InSight Crime Analysis

Mexico has widespread problems with corruption, especially in its security forces. The World Justice Project’s 2011 Rule of Law Index ranks Mexico 53rd out of 66 nations for its high level of state corruption.

The depth of corruption and violence in the country forces many police officers to chose between “plata o plomo": money from bribes or a bullet from displeased cartel recruiters.

In Jalisco, the situation is particularly bad. In May 2012, an unidentified cartel attempted to recruit hundreds of purged police through an online advertisement. At the time, around 900 police had been fired for failing to meet the standards of the state’s new security vetting program.

The Jalisco police’s involvement in the kidnapping highlights the level of corruption in the state. However, the six-month delay in the investigation is also cause for alarm, and casts further doubt on the ability of police to conduct internal probes into alleged misconduct.

share icon icon icon

Was this content helpful?

We want to sustain Latin America’s largest organized crime database, but in order to do so, we need resources.

DONATE

What are your thoughts? Click here to send InSight Crime your comments.

We encourage readers to copy and distribute our work for non-commercial purposes, with attribution to InSight Crime in the byline and links to the original at both the top and bottom of the article. Check the Creative Commons website for more details of how to share our work, and please send us an email if you use an article.

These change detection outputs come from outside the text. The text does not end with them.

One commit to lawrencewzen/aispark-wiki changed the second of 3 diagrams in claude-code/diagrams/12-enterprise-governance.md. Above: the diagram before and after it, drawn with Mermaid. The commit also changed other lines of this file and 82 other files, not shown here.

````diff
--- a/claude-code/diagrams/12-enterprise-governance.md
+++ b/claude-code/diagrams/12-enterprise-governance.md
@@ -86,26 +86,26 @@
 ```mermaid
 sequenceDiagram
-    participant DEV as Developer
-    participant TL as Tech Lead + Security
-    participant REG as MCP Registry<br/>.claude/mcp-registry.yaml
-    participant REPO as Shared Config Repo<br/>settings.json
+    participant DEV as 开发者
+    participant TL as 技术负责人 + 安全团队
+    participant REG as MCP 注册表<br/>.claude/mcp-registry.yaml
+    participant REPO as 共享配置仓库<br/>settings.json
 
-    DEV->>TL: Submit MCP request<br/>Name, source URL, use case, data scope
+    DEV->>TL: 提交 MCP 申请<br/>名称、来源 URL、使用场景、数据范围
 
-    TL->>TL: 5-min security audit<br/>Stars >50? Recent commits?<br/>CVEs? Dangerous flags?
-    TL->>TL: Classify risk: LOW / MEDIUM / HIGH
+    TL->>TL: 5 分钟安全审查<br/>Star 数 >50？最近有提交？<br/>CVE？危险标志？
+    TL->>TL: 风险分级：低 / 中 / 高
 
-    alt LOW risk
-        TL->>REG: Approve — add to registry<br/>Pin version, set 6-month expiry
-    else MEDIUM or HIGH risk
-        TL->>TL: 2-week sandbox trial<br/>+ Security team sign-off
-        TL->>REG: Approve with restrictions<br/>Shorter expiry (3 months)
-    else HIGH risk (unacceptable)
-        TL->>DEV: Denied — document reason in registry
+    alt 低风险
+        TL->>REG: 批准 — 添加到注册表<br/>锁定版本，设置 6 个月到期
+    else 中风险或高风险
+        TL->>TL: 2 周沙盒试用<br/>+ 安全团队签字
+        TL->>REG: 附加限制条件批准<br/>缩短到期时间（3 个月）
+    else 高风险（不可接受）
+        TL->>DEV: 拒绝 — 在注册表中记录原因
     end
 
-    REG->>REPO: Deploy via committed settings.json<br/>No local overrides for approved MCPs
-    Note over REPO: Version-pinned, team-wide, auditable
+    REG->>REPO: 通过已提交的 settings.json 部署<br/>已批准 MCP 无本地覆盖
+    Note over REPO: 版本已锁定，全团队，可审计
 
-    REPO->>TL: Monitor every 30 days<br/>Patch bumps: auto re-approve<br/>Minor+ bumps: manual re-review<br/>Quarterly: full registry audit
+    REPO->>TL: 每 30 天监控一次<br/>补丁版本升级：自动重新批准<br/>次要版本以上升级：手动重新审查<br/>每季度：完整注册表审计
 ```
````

Was this content helpful?

We want to sustain Latin America’s largest organized crime database, but in order to do so, we need resources.

DONATE

Related Content

ARMS TRAFFICKING / 28 FEB 2011

Retailers in the U.S. are a major source of weapons for Mexican drug trafficking organizations, but many of their armaments…

INFOGRAPHICS / 19 SEP 2011

A year after the massacre of 72 migrants in San Fernando, north Mexico, journalist Gary Moore visited the town and…

ELITES AND CRIME / 18 APR 2019

US authorities have charged a Guatemalan presidential candidate with soliciting campaign funds from Mexico's Sinaloa Cartel…

About InSight Crime

THE ORGANIZATION

Venezuela's Cocaine Revolution Met With Uproar

6 MAY 2022

On May 4, InSight Crime launched its latest investigation, Venezuela’s Cocaine Revolution¸ accompanied by a virtual panel on its findings. The takeaways from this three-year effort, including the fact that Venezuela…

THE ORGANIZATION

Venezuela Drug Trafficking Investigation and InDepth Gender Coverage

29 APR 2022

On May 4, InSight Crime will be publishing The Cocaine Revolution in Venezuela, a groundbreaking investigation into how the Venezuelan government regulates the cocaine trade in the country. An accompanying event,…

THE ORGANIZATION

InDepth Coverage of Juan Orlando Hernández

22 APR 2022

Ever since Juan Orlando Hernández was elected president of Honduras in 2014, InSight Crime has provided coverage of every twist and turn during his rollercoaster time in office, amid growing…

THE ORGANIZATION

Venezuela's Cocaine Revolution

15 APR 2022

On May 4th, InSight Crime will publish a groundbreaking investigation on drug trafficking in Venezuela. A product of three years of field research across the country, the study uncovers cocaine production in…

LA ORGANIZACIÓN

Widespread Coverage of InSight Crime MS13 Investigation

8 APR 2022

In a joint investigation with La Prensa Gráfica, InSight Crime recently revealed that four of the MS13’s foremost leaders had been quietly released from…